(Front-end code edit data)
--------------------
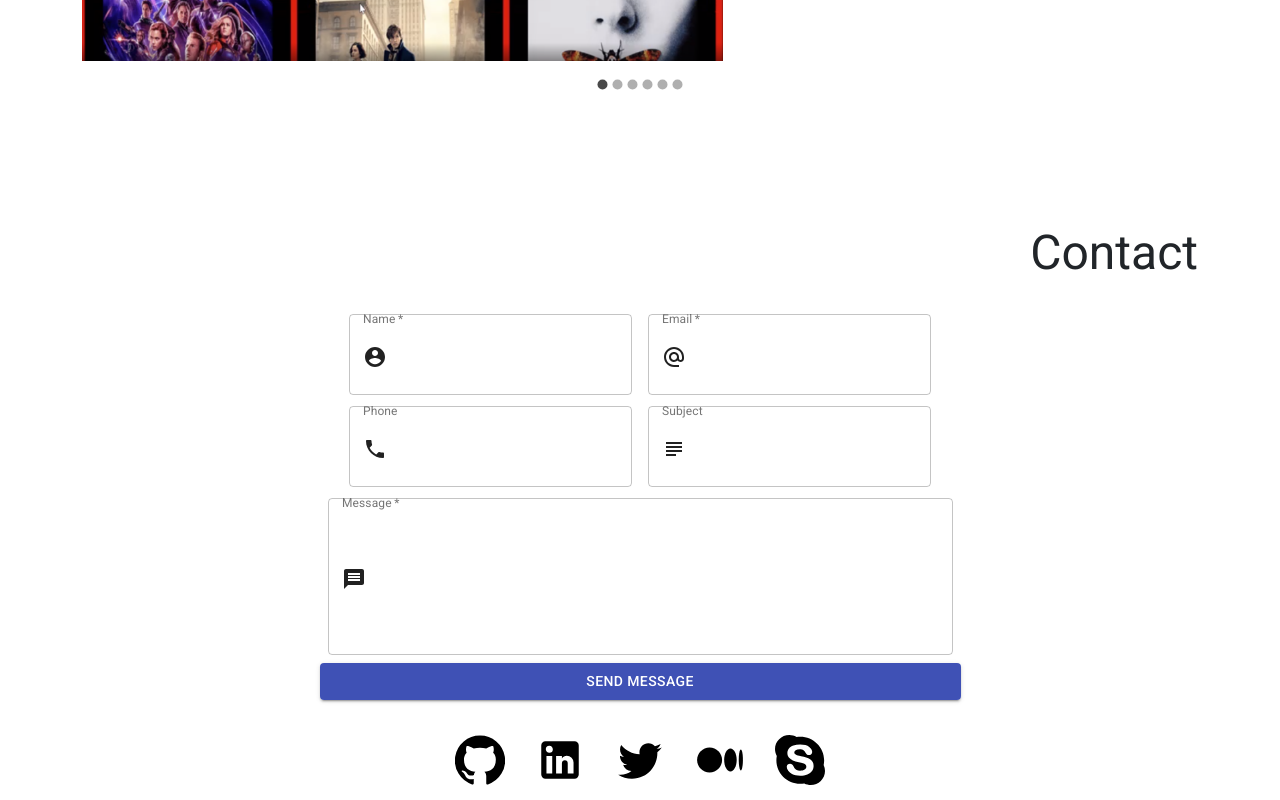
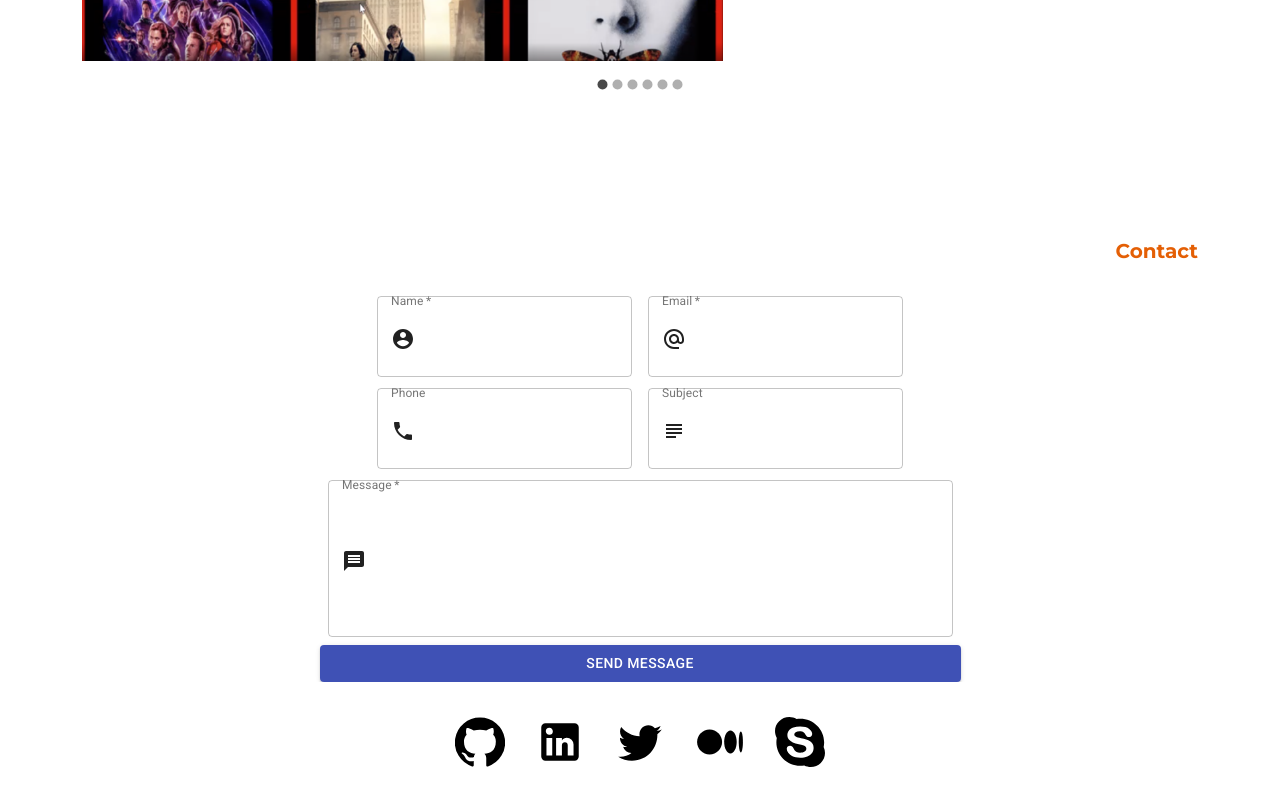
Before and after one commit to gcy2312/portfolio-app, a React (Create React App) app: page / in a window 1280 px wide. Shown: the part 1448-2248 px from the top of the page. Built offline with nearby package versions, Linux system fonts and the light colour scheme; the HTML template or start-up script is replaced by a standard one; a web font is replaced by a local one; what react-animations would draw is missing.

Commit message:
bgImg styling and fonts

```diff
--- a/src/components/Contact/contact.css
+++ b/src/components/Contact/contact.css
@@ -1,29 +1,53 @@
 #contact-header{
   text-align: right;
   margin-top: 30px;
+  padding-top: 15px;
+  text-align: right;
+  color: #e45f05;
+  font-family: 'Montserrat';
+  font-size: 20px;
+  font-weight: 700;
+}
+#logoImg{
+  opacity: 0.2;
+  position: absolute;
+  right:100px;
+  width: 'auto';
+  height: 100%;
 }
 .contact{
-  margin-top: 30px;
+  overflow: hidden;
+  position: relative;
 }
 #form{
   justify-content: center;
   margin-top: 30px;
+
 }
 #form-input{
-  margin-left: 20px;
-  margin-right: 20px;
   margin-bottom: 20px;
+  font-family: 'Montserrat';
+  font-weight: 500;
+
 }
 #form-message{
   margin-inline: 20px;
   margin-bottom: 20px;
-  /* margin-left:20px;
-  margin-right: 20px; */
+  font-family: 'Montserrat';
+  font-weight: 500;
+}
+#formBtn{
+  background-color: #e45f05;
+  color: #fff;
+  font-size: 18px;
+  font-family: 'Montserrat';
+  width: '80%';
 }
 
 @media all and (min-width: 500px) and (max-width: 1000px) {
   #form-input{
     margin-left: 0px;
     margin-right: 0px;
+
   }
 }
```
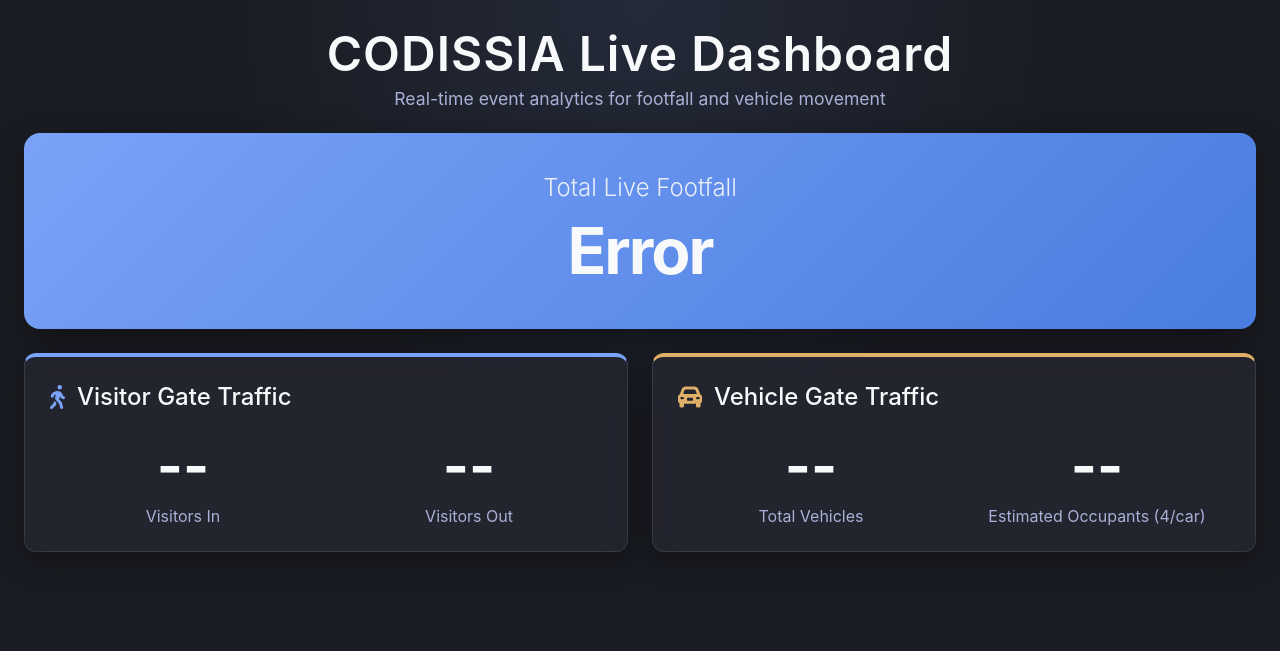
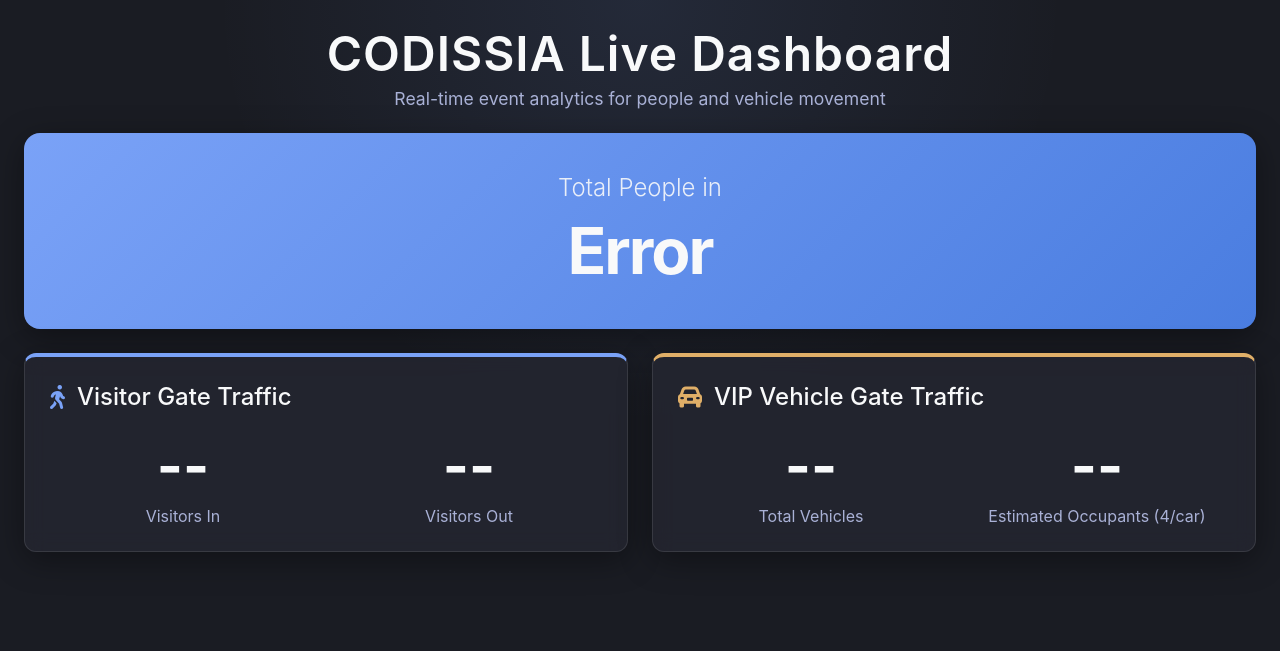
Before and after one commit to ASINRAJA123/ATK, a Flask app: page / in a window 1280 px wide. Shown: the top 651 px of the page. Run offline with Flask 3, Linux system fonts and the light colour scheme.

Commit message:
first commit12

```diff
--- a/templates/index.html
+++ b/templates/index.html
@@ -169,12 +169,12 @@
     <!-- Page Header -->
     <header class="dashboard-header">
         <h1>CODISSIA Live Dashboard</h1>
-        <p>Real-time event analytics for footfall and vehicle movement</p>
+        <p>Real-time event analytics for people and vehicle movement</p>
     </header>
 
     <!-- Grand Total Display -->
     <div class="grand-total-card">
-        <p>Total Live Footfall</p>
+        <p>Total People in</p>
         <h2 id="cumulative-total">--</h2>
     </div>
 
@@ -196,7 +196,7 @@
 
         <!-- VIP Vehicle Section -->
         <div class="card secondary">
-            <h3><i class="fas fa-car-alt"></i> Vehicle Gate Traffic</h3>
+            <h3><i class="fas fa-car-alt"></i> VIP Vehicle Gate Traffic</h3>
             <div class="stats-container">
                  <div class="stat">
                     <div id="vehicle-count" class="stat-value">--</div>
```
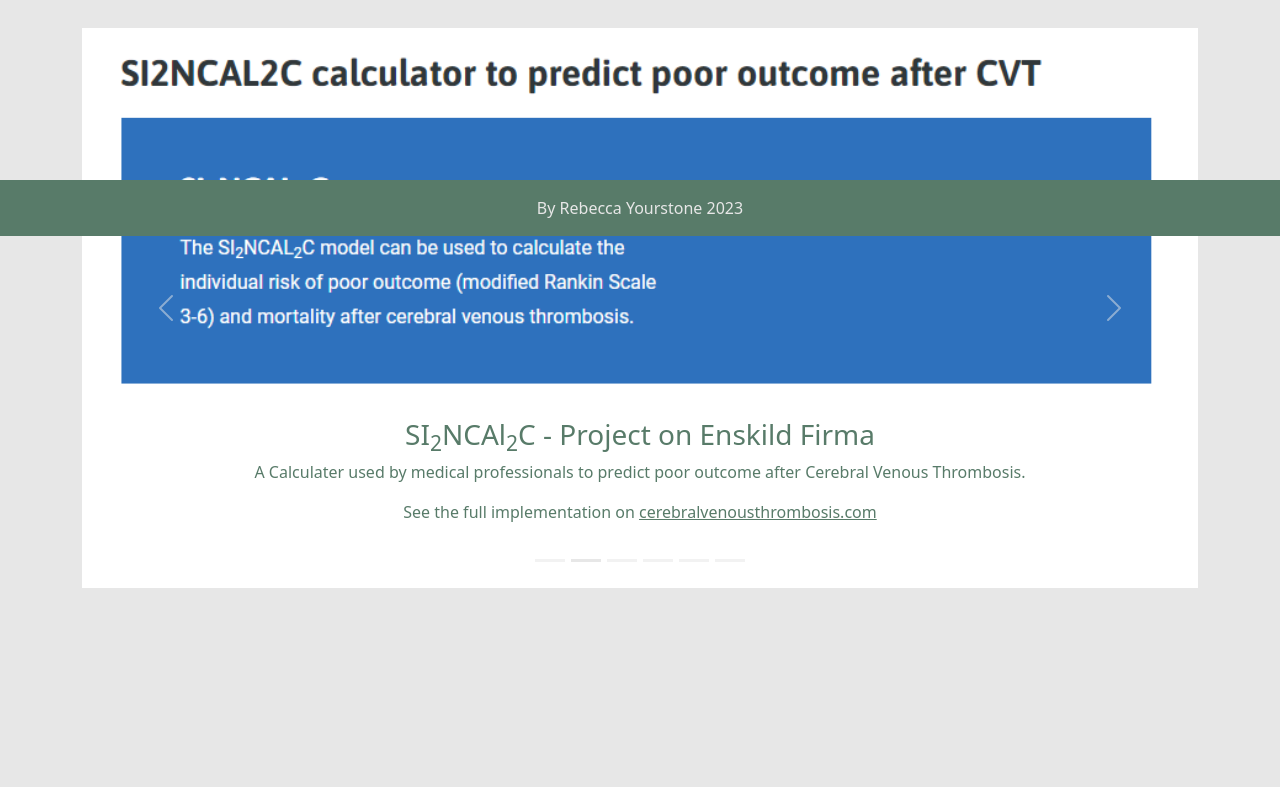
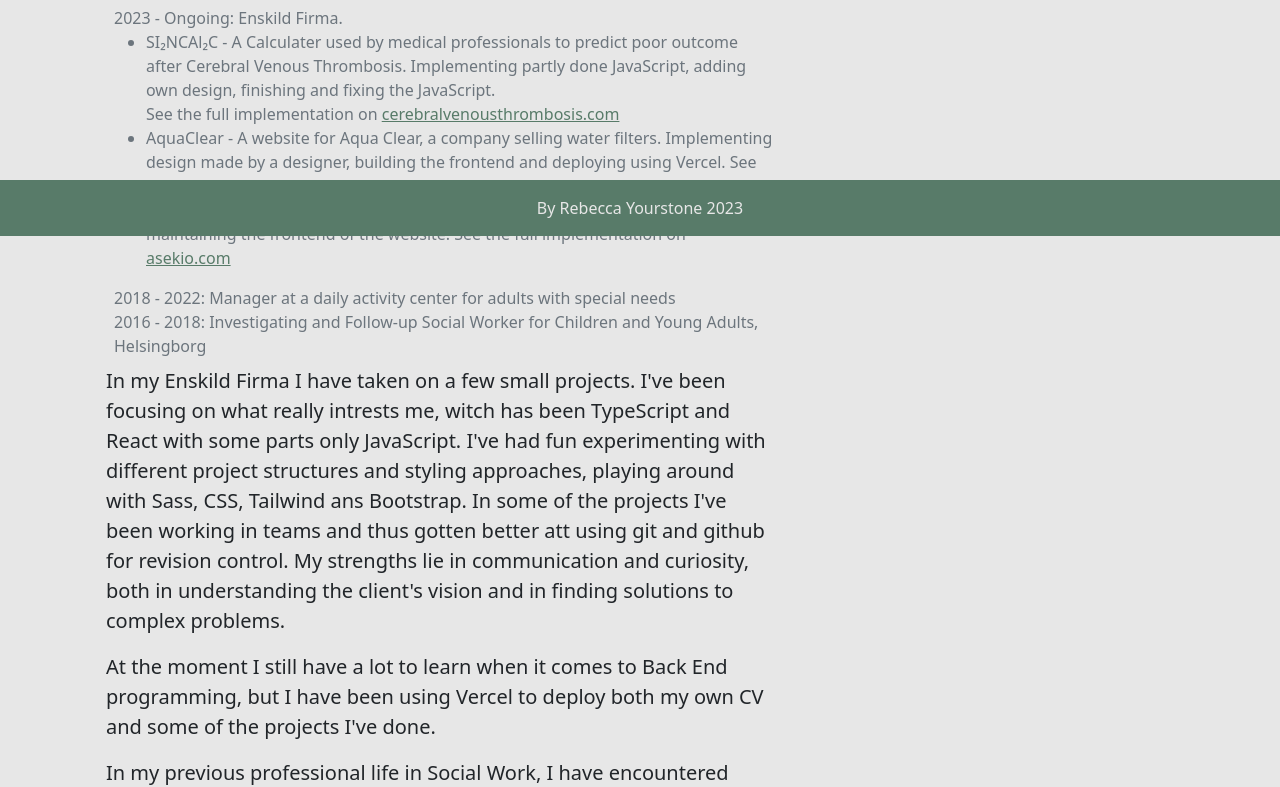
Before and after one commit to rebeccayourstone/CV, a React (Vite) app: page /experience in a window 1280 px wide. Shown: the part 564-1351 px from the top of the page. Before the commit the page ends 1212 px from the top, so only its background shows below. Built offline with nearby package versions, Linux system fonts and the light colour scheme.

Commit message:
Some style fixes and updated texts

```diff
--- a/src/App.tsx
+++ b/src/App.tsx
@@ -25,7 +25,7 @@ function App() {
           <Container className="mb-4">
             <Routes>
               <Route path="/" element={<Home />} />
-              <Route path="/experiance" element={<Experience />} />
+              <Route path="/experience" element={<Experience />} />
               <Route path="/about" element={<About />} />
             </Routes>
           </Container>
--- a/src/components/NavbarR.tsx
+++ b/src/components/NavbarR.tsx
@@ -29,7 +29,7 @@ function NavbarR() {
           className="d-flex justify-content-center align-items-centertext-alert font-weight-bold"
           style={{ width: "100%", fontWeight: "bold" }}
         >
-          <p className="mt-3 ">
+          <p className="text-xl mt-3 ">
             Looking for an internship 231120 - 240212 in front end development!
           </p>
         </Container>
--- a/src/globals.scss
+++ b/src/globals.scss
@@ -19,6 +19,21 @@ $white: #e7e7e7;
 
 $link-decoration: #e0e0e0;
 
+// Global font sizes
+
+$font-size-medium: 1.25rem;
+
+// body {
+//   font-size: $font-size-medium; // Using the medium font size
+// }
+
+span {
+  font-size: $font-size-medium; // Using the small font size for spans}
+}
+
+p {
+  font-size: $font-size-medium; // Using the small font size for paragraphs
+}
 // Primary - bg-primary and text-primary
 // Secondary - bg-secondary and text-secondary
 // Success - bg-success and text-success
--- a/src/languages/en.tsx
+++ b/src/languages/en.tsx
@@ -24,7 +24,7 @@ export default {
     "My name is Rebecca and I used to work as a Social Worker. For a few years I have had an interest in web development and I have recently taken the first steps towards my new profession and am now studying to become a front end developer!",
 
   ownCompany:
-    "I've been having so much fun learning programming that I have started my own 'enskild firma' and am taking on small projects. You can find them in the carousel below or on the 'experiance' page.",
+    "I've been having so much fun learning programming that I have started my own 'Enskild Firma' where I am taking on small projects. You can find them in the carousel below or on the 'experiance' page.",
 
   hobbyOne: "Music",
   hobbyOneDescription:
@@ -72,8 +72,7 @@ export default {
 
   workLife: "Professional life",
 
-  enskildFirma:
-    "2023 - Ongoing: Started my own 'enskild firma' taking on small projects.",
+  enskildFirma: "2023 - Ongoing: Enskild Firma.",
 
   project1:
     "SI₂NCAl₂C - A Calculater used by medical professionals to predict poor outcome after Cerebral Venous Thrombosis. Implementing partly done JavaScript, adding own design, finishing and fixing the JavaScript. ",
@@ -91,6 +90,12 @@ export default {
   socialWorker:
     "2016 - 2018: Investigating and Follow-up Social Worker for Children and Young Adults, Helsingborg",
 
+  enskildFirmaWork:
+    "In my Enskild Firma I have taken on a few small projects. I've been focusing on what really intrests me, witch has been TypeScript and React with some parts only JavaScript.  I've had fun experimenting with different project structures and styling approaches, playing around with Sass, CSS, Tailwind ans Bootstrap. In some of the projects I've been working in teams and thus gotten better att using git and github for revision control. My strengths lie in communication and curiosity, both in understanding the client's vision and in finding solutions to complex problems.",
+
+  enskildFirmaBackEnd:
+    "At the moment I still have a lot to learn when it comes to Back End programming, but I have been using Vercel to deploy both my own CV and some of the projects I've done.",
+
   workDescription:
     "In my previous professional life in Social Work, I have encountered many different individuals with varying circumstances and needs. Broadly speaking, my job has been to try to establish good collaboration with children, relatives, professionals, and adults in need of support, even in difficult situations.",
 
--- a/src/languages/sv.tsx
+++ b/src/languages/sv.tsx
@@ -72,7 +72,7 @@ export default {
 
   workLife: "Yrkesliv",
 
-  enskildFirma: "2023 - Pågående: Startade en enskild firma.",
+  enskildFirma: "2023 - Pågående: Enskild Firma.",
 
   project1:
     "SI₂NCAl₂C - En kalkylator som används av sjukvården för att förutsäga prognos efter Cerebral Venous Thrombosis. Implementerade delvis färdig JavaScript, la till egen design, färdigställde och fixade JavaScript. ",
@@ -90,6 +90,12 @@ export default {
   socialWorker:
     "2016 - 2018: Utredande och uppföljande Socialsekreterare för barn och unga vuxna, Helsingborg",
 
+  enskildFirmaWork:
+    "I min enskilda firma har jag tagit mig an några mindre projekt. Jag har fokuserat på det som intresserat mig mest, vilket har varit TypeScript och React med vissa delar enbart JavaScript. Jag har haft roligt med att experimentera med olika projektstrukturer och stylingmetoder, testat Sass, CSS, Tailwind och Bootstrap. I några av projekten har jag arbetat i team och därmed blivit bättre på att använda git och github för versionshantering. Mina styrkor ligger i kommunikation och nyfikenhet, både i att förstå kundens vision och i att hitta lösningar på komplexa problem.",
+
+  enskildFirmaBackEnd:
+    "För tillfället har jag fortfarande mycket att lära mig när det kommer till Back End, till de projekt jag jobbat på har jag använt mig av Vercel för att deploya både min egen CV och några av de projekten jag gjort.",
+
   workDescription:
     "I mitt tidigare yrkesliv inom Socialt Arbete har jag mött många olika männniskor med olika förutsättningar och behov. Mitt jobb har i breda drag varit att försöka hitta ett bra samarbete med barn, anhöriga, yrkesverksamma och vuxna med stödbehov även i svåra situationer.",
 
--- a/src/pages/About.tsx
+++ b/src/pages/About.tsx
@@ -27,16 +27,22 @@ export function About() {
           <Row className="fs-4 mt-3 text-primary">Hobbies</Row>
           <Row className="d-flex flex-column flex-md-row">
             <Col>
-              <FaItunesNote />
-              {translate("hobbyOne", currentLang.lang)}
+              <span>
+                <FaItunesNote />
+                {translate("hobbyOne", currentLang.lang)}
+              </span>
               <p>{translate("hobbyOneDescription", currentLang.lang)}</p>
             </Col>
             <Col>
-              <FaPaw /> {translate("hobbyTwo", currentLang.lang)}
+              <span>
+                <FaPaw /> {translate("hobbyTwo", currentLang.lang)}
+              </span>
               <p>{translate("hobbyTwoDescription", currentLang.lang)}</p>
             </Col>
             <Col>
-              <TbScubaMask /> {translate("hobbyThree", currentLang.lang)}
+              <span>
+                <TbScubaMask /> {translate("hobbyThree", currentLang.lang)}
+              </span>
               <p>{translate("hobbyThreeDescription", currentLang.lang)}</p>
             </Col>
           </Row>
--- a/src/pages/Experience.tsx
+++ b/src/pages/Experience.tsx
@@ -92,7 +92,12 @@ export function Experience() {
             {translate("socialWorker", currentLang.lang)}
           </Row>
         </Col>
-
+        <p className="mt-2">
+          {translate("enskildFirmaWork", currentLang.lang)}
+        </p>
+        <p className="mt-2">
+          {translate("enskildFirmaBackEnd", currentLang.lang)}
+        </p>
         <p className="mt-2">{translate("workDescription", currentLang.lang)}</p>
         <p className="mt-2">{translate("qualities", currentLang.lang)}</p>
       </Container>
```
--------------------
=== Task statement ===
Once the lines containing "className" in the data above are counted, give the total by itself.

=== Solution to the exercise ===
10